“I’ve noticed subtle changes,” Sarah says. “I’m a little more patient, a little more understanding of circumstances that otherwise may have really upset me, just by praying, ‘Come, Holy Spirit, Your will be done.’”
Jeff has noticed similar ways the message of The Wild Goose is permeating his daily life.
“People have experiences where they can pray silently and hear God’s voice speaking to them,” he says. But for Jeff, “I spend more of my day … just praying quietly, ‘Come Holy Spirit,’ and what I’ve seen is, it’s not a voice that I hear in my head, it’s that I see [his presence] in people throughout the day and conversations that I have.”
Sarah can see the effects in their family. “We’re not perfect by any stretch,” she says, but there’s a peace that’s settled on their home.
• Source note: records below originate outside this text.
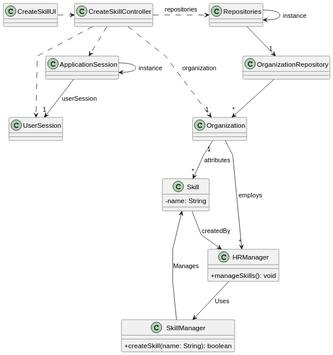
This is docs/sprint2/us001/03.design/svg/us001-class-diagram.svg from tiagosoa/lei-24-s2-1dgh-g073, a PlantUML export, as it was before one commit. Its diagram source:
```plantuml
@startuml
skinparam packageStyle rectangle
skinparam shadowing false
skinparam linetype polyline

skinparam classAttributeIconSize 0


class Skill {
    - name: String
}

class SkillManager {
    + createSkill(name: String): boolean
}

class HRManager {
    + manageSkills(): void
}

SkillManager --> Skill: Manages
HRManager --> SkillManager: Uses


Repositories -> Repositories : instance
ApplicationSession -> ApplicationSession : instance

CreateSkillUI .> CreateSkillController

CreateSkillController .> Repositories : repositories

Repositories --> "1" OrganizationRepository

OrganizationRepository --> "*" Organization
ApplicationSession --> "1" UserSession : userSession

CreateSkillController ..> "1" Organization : organization
CreateSkillController ..> ApplicationSession
CreateSkillController ..> UserSession
Organization "1" --> "*" Skill : attributes
Skill --> HRManager : createdBy

Organization --> "*" HRManager : employs
@enduml
```
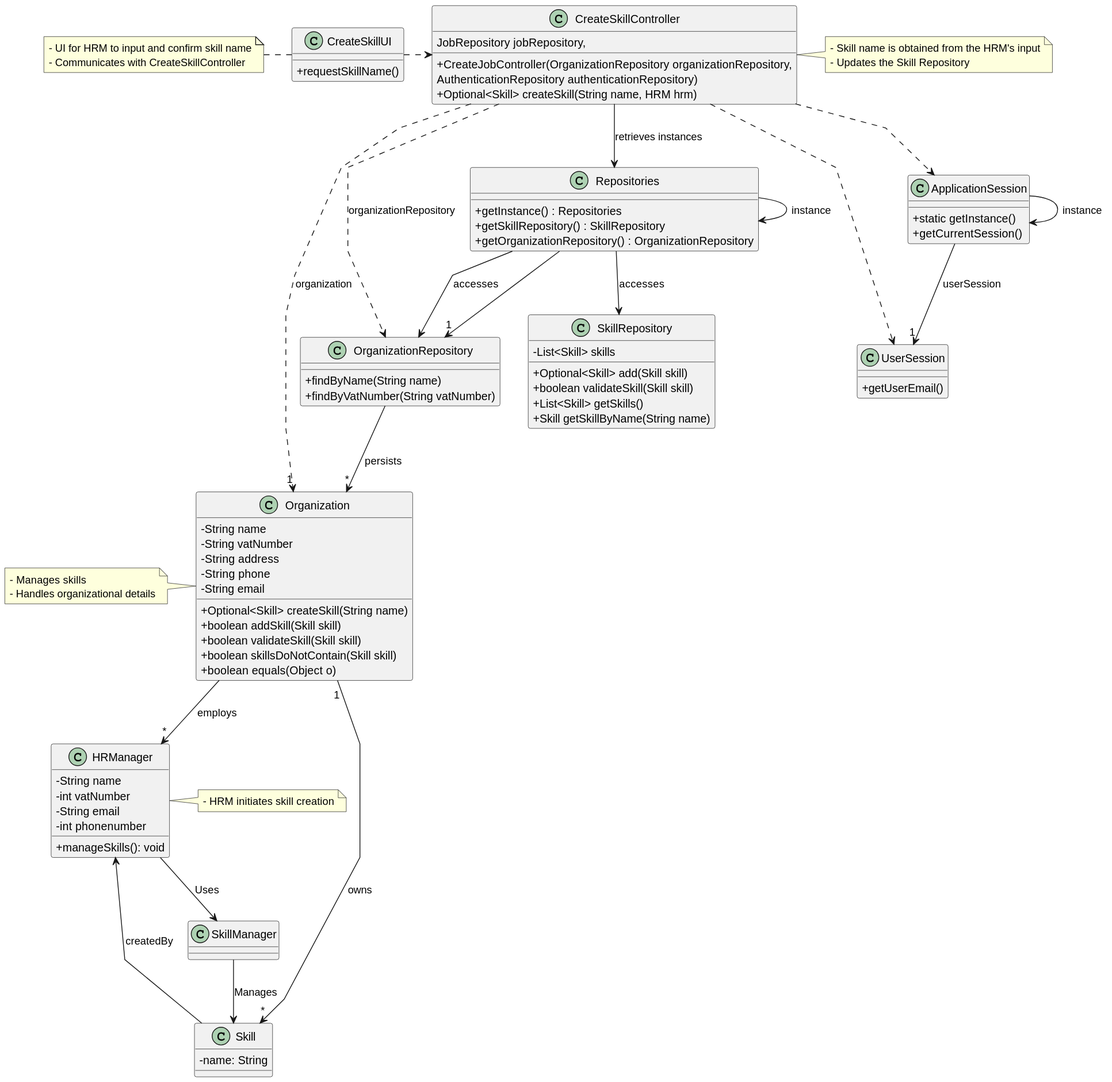
After the change.

Diff of the diagram source:
```diff
@@ -6,38 +6,115 @@
 skinparam classAttributeIconSize 0
 
 
+class ApplicationSession
+{
+    + static getInstance()
+    + getCurrentSession()
+}
+
+class UserSession
+{
+    + getUserEmail()
+}
+
 class Skill {
     - name: String
 }
 
-class SkillManager {
-    + createSkill(name: String): boolean
+class SkillRepository {
+  - List<Skill> skills
+  + Optional<Skill> add(Skill skill)
+  + boolean validateSkill(Skill skill)
+  + List<Skill> getSkills()
+  + Skill getSkillByName(String name)
+}
+
+class Organization {
+  - String name
+  - String vatNumber
+  - String address
+  - String phone
+  - String email
+  + Optional<Skill> createSkill(String name)
+  + boolean addSkill(Skill skill)
+  + boolean validateSkill(Skill skill)
+  + boolean skillsDoNotContain(Skill skill)
+  + boolean equals(Object o)
+}
+
+class OrganizationRepository {
+  + findByName(String name)
+  + findByVatNumber(String vatNumber)
+}
+
+class Repositories {
+  + getInstance() : Repositories
+  + getSkillRepository() : SkillRepository
+  + getOrganizationRepository() : OrganizationRepository
+}
+
+class CreateSkillController {
+  + CreateJobController(OrganizationRepository organizationRepository,
+                                   JobRepository jobRepository,
+                                   AuthenticationRepository authenticationRepository)
+  + Optional<Skill> createSkill(String name, HRM hrm)
+}
+
+class CreateSkillUI {
+  + requestSkillName()
 }
 
 class HRManager {
+   - String name
+   - int vatNumber
+   - String email
+   - int phonenumber
     + manageSkills(): void
 }
 
 SkillManager --> Skill: Manages
 HRManager --> SkillManager: Uses
 
+note right of CreateSkillController
+  - Skill name is obtained from the HRM's input
+  - Updates the Skill Repository
+end note
+
+note right of HRManager
+  - HRM initiates skill creation
+end note
+
+note left of CreateSkillUI
+  - UI for HRM to input and confirm skill name
+  - Communicates with CreateSkillController
+end note
+
+note left of Organization
+  - Manages skills
+  - Handles organizational details
+end note
 
 Repositories -> Repositories : instance
 ApplicationSession -> ApplicationSession : instance
 
 CreateSkillUI .> CreateSkillController
 
-CreateSkillController .> Repositories : repositories
+CreateSkillController -down-> Repositories : retrieves instances
+
+Repositories -down-> SkillRepository : accesses
+Repositories -down-> OrganizationRepository : accesses
+
+CreateSkillController ..> OrganizationRepository : organizationRepository
 
 Repositories --> "1" OrganizationRepository
 
-OrganizationRepository --> "*" Organization
+OrganizationRepository --> "*" Organization : persists
 ApplicationSession --> "1" UserSession : userSession
 
 CreateSkillController ..> "1" Organization : organization
 CreateSkillController ..> ApplicationSession
 CreateSkillController ..> UserSession
-Organization "1" --> "*" Skill : attributes
+Organization "1" --> "*" Skill : owns
 Skill --> HRManager : createdBy
 
 Organization --> "*" HRManager : employs
```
The Grays’ parish, St. Catherine Laboure in Concord, is “small but mighty,” as Sarah says lovingly, and she and Jeff are part of a group of parishioners who want to continue cultivating the fruits of the Diocesan Assembly. They’ve started guiding a weekly Advent discussion group in the parish, in addition to their roles in various ministries. And they’re leading fellow second-grade parents through Formed’s Forgiven series as they help their children prepare for the Sacraments of Penance and First Communion.
“We’re pretty new to evangelizing,” Sarah says, “and we by no means feel like we’re experts. We know that’s not the point – we’re not supposed to be experts; we’re supposed to be open to the Holy Spirit. And we’re really trying to be.”
Experience aside, the Grays are confident in their calling and unquestioning in their response to open their hearts more fully to God. Sarah is quick to name her strongest takeaway from The Wild Goose, a theme that is resonating with the couple and their family, and beyond them, a parish and community: “The Holy Spirit is very powerful.”